A lawsuit filed Wednesday by Common Cause North Carolina and 10 Carolinians asks a state court to nullify two bills passed at a special session of the state legislature last December because legislative leaders provided no advance public notice of their meeting.
The suit cites a provision of the North Carolina Constitution giving citizens “a right… to instruct their representatives, and to apply to the General Assembly for redress of grievances.”
“The right of the people ‘to instruct their representatives’ is meaningless if they have no notice and no opportunity to be heard,” said Bob Phillips, executive director of Common Cause North Carolina.
The defendants in the case are Lt. Gov. Daniel J. Forest, who was sued in his capacity as president of the state Senate, House Speaker Timothy K. Moore and Senate President Pro Tem Philip E. Berger, the top leaders of the state legislature.
The Dec. 14 session was the last in a series of special legislative meetings called after the fiercely-contested November general election, as Republican legislative leaders were reeling at the election of a Democratic governor and residents struggled with the damage caused by forest fires in western North Carolina and by Hurricane Matthew in the state’s eastern counties.
Democrat Roy Cooper unseated incumbent Republican Pat McCrory in the NC governor’s race. The special session was largely focused on shifting traditional gubernatorial powers to the GOP-controlled legislature.
The session was announced at noon on Dec. 14 and convened just two hours later.
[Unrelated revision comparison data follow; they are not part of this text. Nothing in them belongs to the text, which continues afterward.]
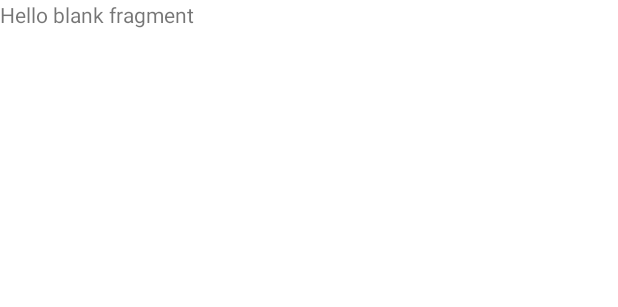
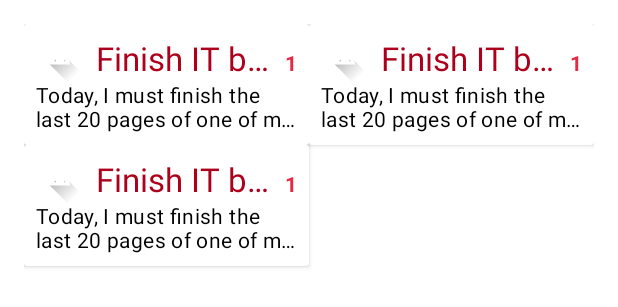
Before and after one commit to Codebrewers3/gift-a-look, an Android app: the layout fragment_browse.xml on its own in the app's theme, with its tools: preview values and no code run, on a phone screen of 412 x 824 dp. Shown: the top 307 px of the screen. Run offline under Robolectric (Android 15) with nearby library versions, the phone set to English and light mode, and no system bars.

```diff
--- a/app/src/main/res/layout/fragment_browse.xml
+++ b/app/src/main/res/layout/fragment_browse.xml
@@ -1,14 +1,16 @@
 <?xml version="1.0" encoding="utf-8"?>
-<FrameLayout xmlns:android="http://schemas.android.com/apk/res/android"
+<androidx.coordinatorlayout.widget.CoordinatorLayout xmlns:android="http://schemas.android.com/apk/res/android"
     xmlns:tools="http://schemas.android.com/tools"
     android:layout_width="match_parent"
     android:layout_height="match_parent"
     tools:context=".Fragments.BrowseFragment">
 
-    <!-- TODO: Update blank fragment layout -->
-    <TextView
+    <GridView
+        android:layout_margin="16dp"
+        android:id="@+id/recycler_view"
         android:layout_width="match_parent"
         android:layout_height="match_parent"
-        android:text="@string/hello_blank_fragment" />
+        android:numColumns="2"
+        tools:listitem="@layout/product_grid_item" />
 
-</FrameLayout>
+</androidx.coordinatorlayout.widget.CoordinatorLayout>
--- /dev/null
+++ b/app/src/main/res/layout/product_grid_item.xml
@@ -0,0 +1,62 @@
+<?xml version="1.0" encoding="utf-8"?>
+<androidx.cardview.widget.CardView xmlns:android="http://schemas.android.com/apk/res/android"
+    android:layout_width="match_parent"
+    android:layout_height="wrap_content"
+    android:layout_marginStart="8dp"
+    android:layout_marginTop="8dp"
+    android:layout_marginEnd="8dp">
+
+    <RelativeLayout
+        android:layout_width="wrap_content"
+        android:layout_height="wrap_content"
+        android:padding="8dp">
+
+        <ImageView
+            android:id="@+id/image_view"
+            android:layout_width="32dp"
+            android:layout_height="32dp"
+            android:layout_alignParentStart="true"
+            android:src="@drawable/ic_launcher_foreground" />
+
+        <TextView
+            android:id="@+id/phone_number_text_view"
+            android:layout_width="wrap_content"
+            android:layout_height="wrap_content"
+            android:layout_alignParentTop="true"
+            android:layout_marginLeft="8dp"
+            android:layout_toStartOf="@id/message_status_text_view"
+            android:layout_toEndOf="@id/image_view"
+            android:ellipsize="end"
+            android:maxLines="1"
+            android:text="Finish IT by Stephen King"
+            android:textAppearance="@style/TextAppearance.AppCompat.Large"
+            android:textColor="@color/colorPrimaryDark" />
+
+        <TextView
+            android:id="@+id/message_status_text_view"
+            android:layout_width="wrap_content"
+            android:layout_height="wrap_content"
+            android:layout_alignParentTop="@id/message_content_text_view"
+            android:layout_alignParentEnd="true"
+            android:layout_marginTop="8dp"
+            android:paddingLeft="8dp"
+            android:text="1"
+            android:textAppearance="@style/TextAppearance.MaterialComponents.Body2"
+            android:textColor="@color/colorPrimary"
+            android:textStyle="bold" />
+
+        <TextView
+            android:id="@+id/message_content_text_view"
+            android:layout_width="match_parent"
+            android:layout_height="wrap_content"
+            android:layout_below="@+id/phone_number_text_view"
+            android:layout_alignParentStart="true"
+            android:ellipsize="end"
+            android:maxLines="2"
+            android:text="Today, I must finish the last 20 pages of one of my favourite novels."
+            android:textAppearance="@style/TextAppearance.MaterialComponents.Body2"
+            android:textColor="@android:color/black" />
+
+    </RelativeLayout>
+
+</androidx.cardview.widget.CardView>
--- a/app/src/main/res/menu/menu_bottom_nav.xml
+++ b/app/src/main/res/menu/menu_bottom_nav.xml
@@ -1,7 +1,7 @@
 <?xml version="1.0" encoding="utf-8"?>
 <menu xmlns:android="http://schemas.android.com/apk/res/android">
     <item
-        android:id="@+id/dashBoardFragment"
+        android:id="@+id/dashboardFragment"
         android:icon="@drawable/ic_home_36"
         android:title="Home" />
     <item
```
Also changed, not shown: app/src/main/java/com/example/giftalook/Fragments/DashboardFragment.java (+12 -36 lines), app/src/main/java/com/example/giftalook/MainActivity.java (+42 -1 lines), app/src/main/res/layout/activity_main.xml (+17 -1 lines), app/src/main/res/layout/fragment_dashboard.xml (+28 -41 lines).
There was “no notice as to the possible legislative subjects of the session, nor any explanation for why a special session was needed,” the suit notes. “Before this announcement, no legislator had told the public or the media that there would be a Fourth Extra Session, or even that such a session was being considered.”
The special session lasted just a few hours, running on a schedule that dispensed with the usual rules that allow lobbyists and the public to comment on the bills being considered.
The two approved bills made major changes in the structure of state government. One reconstituted the State Board of Elections to install a Republican chairman during major election years and give the legislature the power to appoint half of the board’s eight members; all five members of the previous board has been gubernatorial appointees. The bill also converted the state’s non-partisan elections for seats on the State Supreme Court and the Court of Appeals to partisan contests.
The second bill shifted the governor’s power to appoint leaders of key state agencies to the legislature.
“We feel like not having notification for the people — that this was even a session that was happening is a really important point to make,” Phillips told WNCN, the CBS affiliate in Raleigh. “The legislation is a little bit of a secondary issue for us.”
Tags: State Ethics